Predeceased by his parents Helen Miller and Richard Rankin Hurst, his beautiful wife Janet (Davidson) in 1991, and his brother Richard and his twin sisters Muriel and Marjorie. Survived by his beloved BarBar (Barb Kooy of Colorado). Cherished and revered by his four daughters: Nancy Savage (Mike Savage), Carolyn Hurst (Grant Westcott), Laura Roome (Tim Roome) and Valerie McMurtry (Armando Mano). Adored by his eight grandchildren: Kate Carolan (Josh) and Ian Stephenson, David, Thomas and Matthew McMurtry, Jeffrey and Christopher Roome, and Charlotte Westcott. Delighted by the recent arrival of his first great-grandchild, Louise Carolan.
Born in Charlottetown in 1931, a much-loved child of the Great Depression, he made his way west to “Upper Canada” to attend Queen’s University and graduated Meds ’56. He completed three years of post-graduate surgery training in Kingston, and then received a fellowship to study abroad for three additional years in Liverpool and London, U.K. He completed his surgical training at Montreal General Hospital and was admitted to the Royal College of Surgeons (Canada) in 1963. He became a fellow of the American College of Surgeons in 1977, and later in his career served a five-year term as a Governor of the American College of Surgeons.
Dad served as a consulting general surgeon a Port Colborne General Hospital and Welland General Hospital for more than 35 years. Even after his “retirement,” he continued to assist in surgeries and be available “on call” into his 87th year.
A true Renaissance man, Dad had a full and interesting life outside of his work in medicine. He learned to play the piano as a child and carried his love of music throughout his life. He was the life of the party, leading impromptu piano singalongs and Christmas Eve celebrations.

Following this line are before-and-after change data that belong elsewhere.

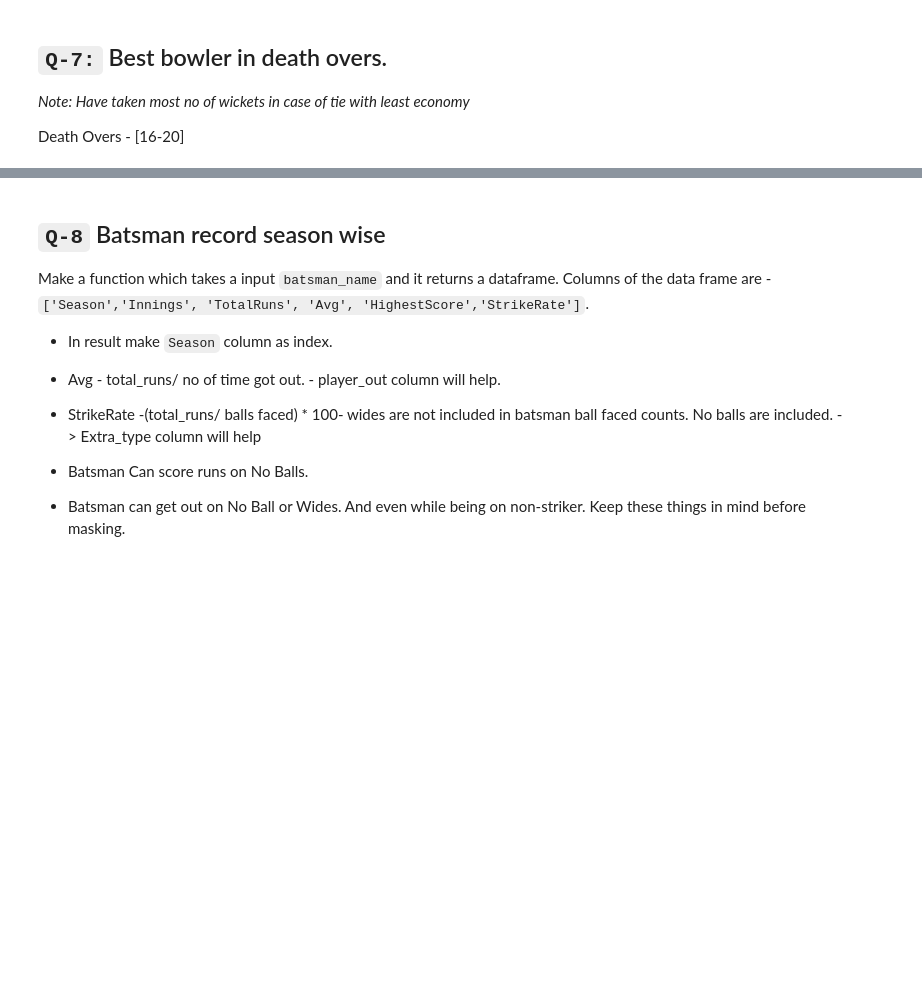
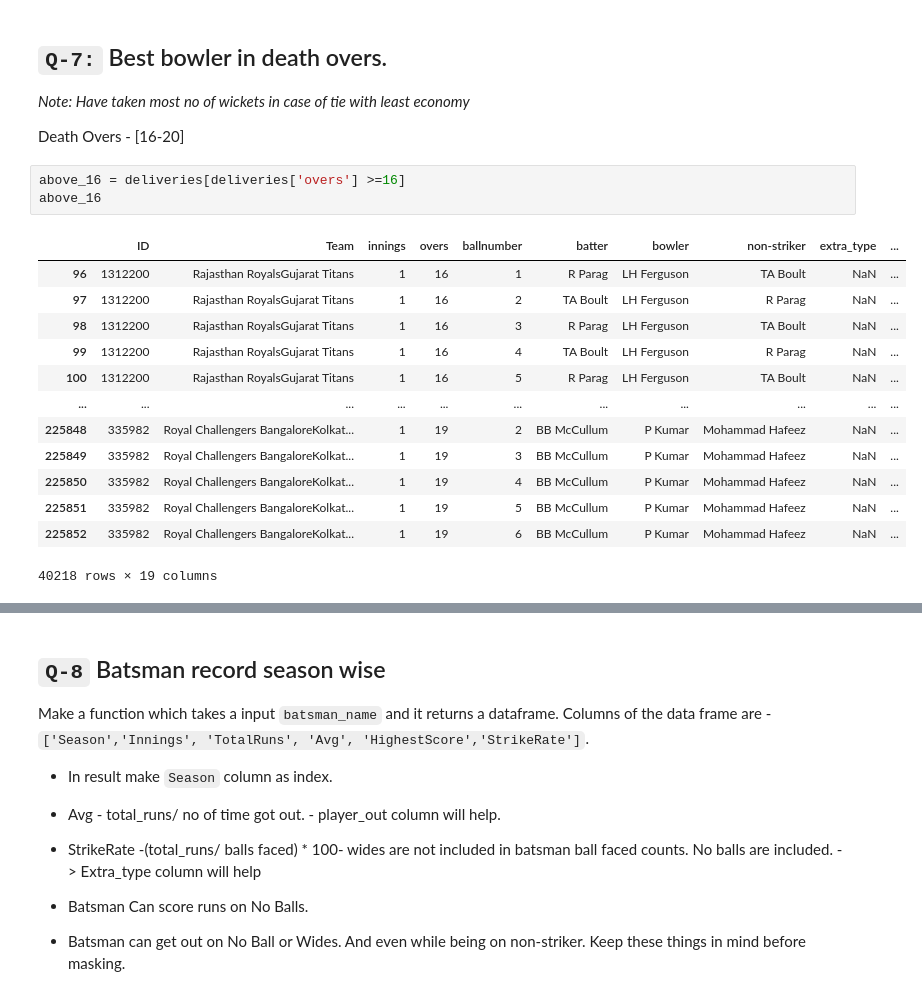
Before and after one commit to visheshbpatel/data-science, a Jupyter notebook: 05-pandas/20-pandas-merging/02-task.ipynb, the cells around one changed output, grey strips where cells are left out. Cells and saved outputs as stored; diff of their text form; blank space fills up the shorter version.

```diff
--- a/05-pandas/20-pandas-merging/02-task.ipynb
+++ b/05-pandas/20-pandas-merging/02-task.ipynb
@@ -448,3 +448,20 @@ purple_cap
 *Note: Have taken most no of wickets in case of tie with least economy*
 
 Death Overs - [16-20]
+# %%
+above_16 = deliveries[deliveries['overs'] >=16]
+above_16
+# %% [output]
+|  | ID | Team | innings | overs | ballnumber | batter | bowler | non-striker | extra_type | ... |
+| 96 | 1312200 | Rajasthan RoyalsGujarat Titans | 1 | 16 | 1 | R Parag | LH Ferguson | TA Boult | NaN | ... |
+| 97 | 1312200 | Rajasthan RoyalsGujarat Titans | 1 | 16 | 2 | TA Boult | LH Ferguson | R Parag | NaN | ... |
+| 98 | 1312200 | Rajasthan RoyalsGujarat Titans | 1 | 16 | 3 | R Parag | LH Ferguson | TA Boult | NaN | ... |
+| 99 | 1312200 | Rajasthan RoyalsGujarat Titans | 1 | 16 | 4 | TA Boult | LH Ferguson | R Parag | NaN | ... |
+| 100 | 1312200 | Rajasthan RoyalsGujarat Titans | 1 | 16 | 5 | R Parag | LH Ferguson | TA Boult | NaN | ... |
+| ... | ... | ... | ... | ... | ... | ... | ... | ... | ... | ... |
+| 225848 | 335982 | Royal Challengers BangaloreKolkat... | 1 | 19 | 2 | BB McCullum | P Kumar | Mohammad Hafeez | NaN | ... |
+| 225849 | 335982 | Royal Challengers BangaloreKolkat... | 1 | 19 | 3 | BB McCullum | P Kumar | Mohammad Hafeez | NaN | ... |
+| 225850 | 335982 | Royal Challengers BangaloreKolkat... | 1 | 19 | 4 | BB McCullum | P Kumar | Mohammad Hafeez | NaN | ... |
+| 225851 | 335982 | Royal Challengers BangaloreKolkat... | 1 | 19 | 5 | BB McCullum | P Kumar | Mohammad Hafeez | NaN | ... |
+| 225852 | 335982 | Royal Challengers BangaloreKolkat... | 1 | 19 | 6 | BB McCullum | P Kumar | Mohammad Hafeez | NaN | ... |
+40218 rows × 19 columns
```
Also changed, not shown: parts of 15 cells of this notebook, 8 other files.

As the devoted son of a Presbyterian, Temperance League mother, he never discovered wine until he was in his 30s. And then never more than a glass. “Everything in moderation ... including moderation.”

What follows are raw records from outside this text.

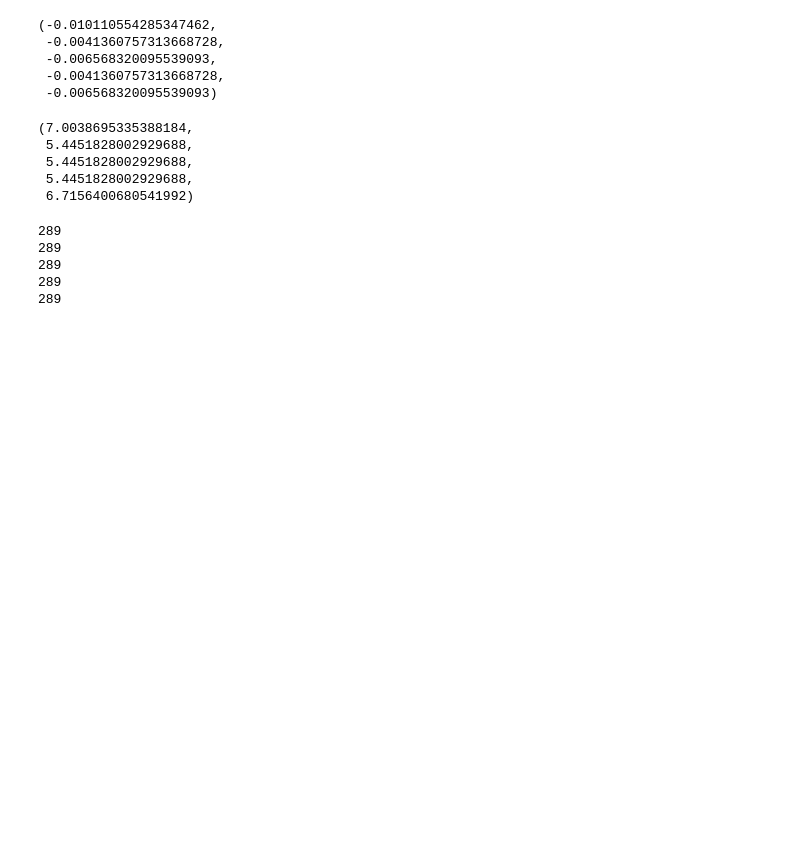
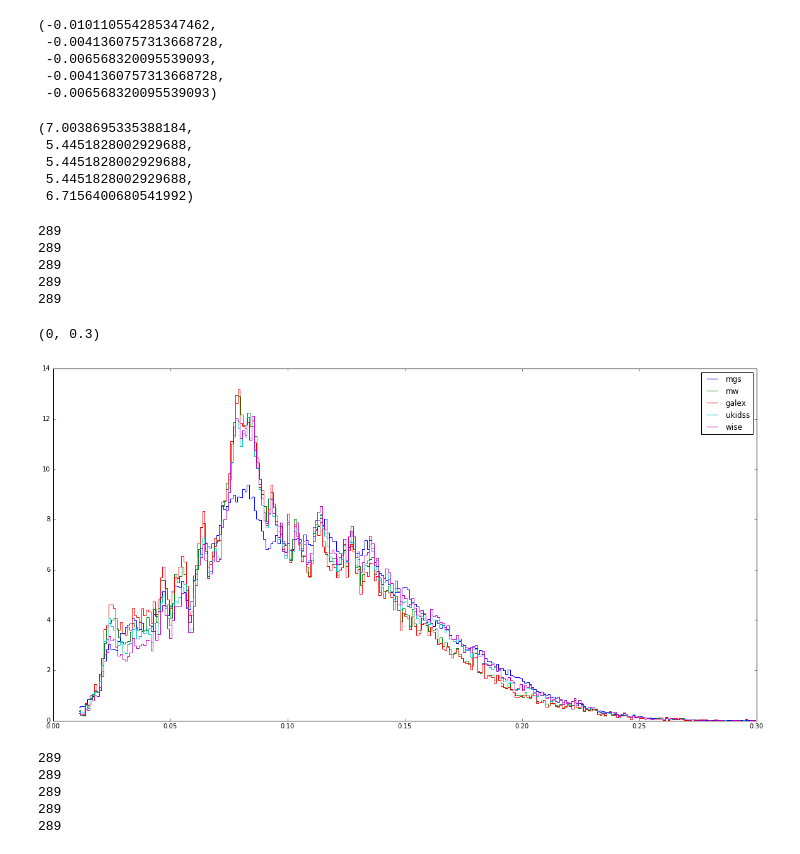
Before and after one commit to calumhrmurray/MPhysProject, a Jupyter notebook: analysis/cat_checks/histogram_checks.ipynb, the cells around one changed output. Cells and saved outputs as stored; diff of their text form; code cells hidden in the pictures; blank space fills up the shorter version.

```diff
--- a/analysis/cat_checks/histogram_checks.ipynb
+++ b/analysis/cat_checks/histogram_checks.ipynb
@@ -157,6 +161,23 @@ np.max(mgs_z), np.max(mw_z), np.max(wise_z), np.max(galex_z), np.max(ukidss_z)
  5.4451828002929688,
  5.4451828002929688,
  6.7156400680541992)
+# %%
+plt.figure(figsize=(20,10))
+rmgs,bins = redshifts_plot_hist(mgs,'mgs',default=True)
+rmw,_ = redshifts_plot_hist(mw,'mw',default=True)
+rgalex,_ = redshifts_plot_hist(galex,'galex',default=True)
+rukidss,_ = redshifts_plot_hist(ukidss,'ukidss',default=True)
+rwise,_ = redshifts_plot_hist(wise,'wise',default=True)
+plt.legend()
+plt.xlim(0,0.3)
+# %% [output]
+289
+289
+289
+289
+289
+(0, 0.3)
+[figure, added]
 # %%
 plt.figure(figsize=(20,10))
 rmgs,bins = redshifts_plot_hist(mgs,'mgs',default=False)
```
Also changed, not shown: parts of 4 cells of this notebook, 5 other files.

He learned to ski in Europe in his 30s and took it up with a passion: Canadian Rockies heli-skiing, European summits, and later Colorado with his beloved BarBar. He loved reading WWII historical non-fiction, playing and watching golf, playing and listening to jazz. He led a successful jazz series for many years at the Roselawn Theatre.

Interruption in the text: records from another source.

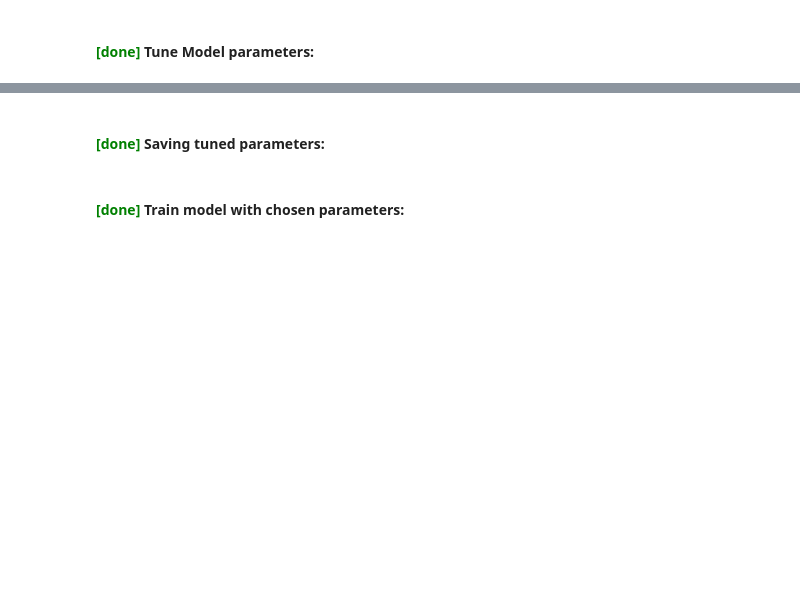
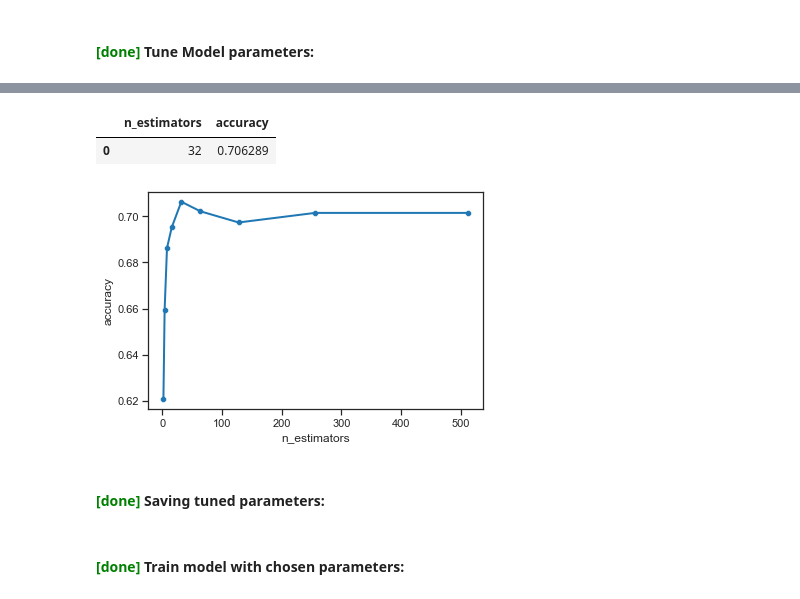
Before and after one commit to sagi778/ufc_fights_Predictor, a Jupyter notebook: notebooks/method_model_training.ipynb, the cells around one changed output, grey strips where cells are left out. Drawn from its saved outputs; the diff is of its cells as text; code cells hidden in the pictures; blank space fills up the shorter version.

```diff
--- a/notebooks/method_model_training.ipynb
+++ b/notebooks/method_model_training.ipynb
@@ -99,2 +99,9 @@ Accuracy = 0.700198
 # %% [markdown]
 #### <span style='color:green'> **[done]** </span> Tune Model parameters:
+# %%
+sum_table = pd.DataFrame(columns=['n_estimators','accuracy'])
+
+for n in tqdm([2,4,8,16,32,64,128,256,512]):
+    sum_table = pd.concat([sum_table,get_method_grad_desc_step( X_columns=X, y_columns=y, data=df, n=n)],ignore_index=True)
+
+sum_table.tail(5)
@@ -101,3 +115,15 @@ Accuracy = 0.700198
+# %%
+sns.scatterplot(data=sum_table, x='n_estimators', y='accuracy')
+sns.lineplot(data=sum_table, x='n_estimators', y='accuracy')
+
+t = sum_table[sum_table.accuracy == np.max(sum_table['accuracy'])].reset_index(drop=True)
+opt_n_estimators = t.loc[0,'n_estimators']
+opt_acc = t.loc[0,'accuracy']
+t
+# %% [output]
+|  | n_estimators | accuracy |
+| 0 | 32 | 0.706289 |
+[figure, added]
 # %% [markdown]
 #### <span style='color:green'> **[done]** </span> Saving tuned parameters:
 # %% [markdown]
```
Also changed, not shown: parts of 6 cells of this notebook.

He was a community activist and fought to save trees in his hometowns of Fonthill and later Port Colborne. He was ahead of his time by bringing laparoscopic surgery and solar roof panels to Niagara. He loved a good party and hosted many. His most favourites were for the Welland Hospital O/R nurses and the epic annual laser regattas on Camelot Beach.
He learned to fly in his 50s, earned his IFR rating and had flying adventures all over North America. He was invited to sit on the Civil Aviation Tribunal of Canada and Aviation Licence Tribunal of Ontario. He was Team Doctor for the Welland Jr. Hockey team and travelled with the team to Russia and Yugoslavia in the early 1980s.
Undaunted by the task of raising four daughters, he proceeded to raise them like the sons he never had. Always a man of his word, he delivered on his promise to provide for each the following: straightened teeth, a good pair of skis and the ability to use them, a university degree (undergrad only), and one wedding each. Not a penny more... OK, except maybe for his baby, Valerie, who wisely chose his alma mater, Queen’s.
The things he loved the most helped him through the past two years of tough times. The Toronto Maple Leafs (he held on as long as he could!), Canada Dry Ginger Ale, The Globe and Mail, BarBar and his adoring daughters. A heartfelt thanks goes to so many people who helped dad through these last days, his many, many friends and colleagues, and especially the kind and caring staff at Lookout Ridge.
Then leaf subsides to leaf,
So Eden sank to grief,
So dawn goes down to day
Nothing gold can stay.
– Robert Frost
A private graveside service took place on Friday, June 25. Share condolences online. Donations in lieu of flowers are welcome at Children’s Aid Foundation of Canada, or a charity of your choice.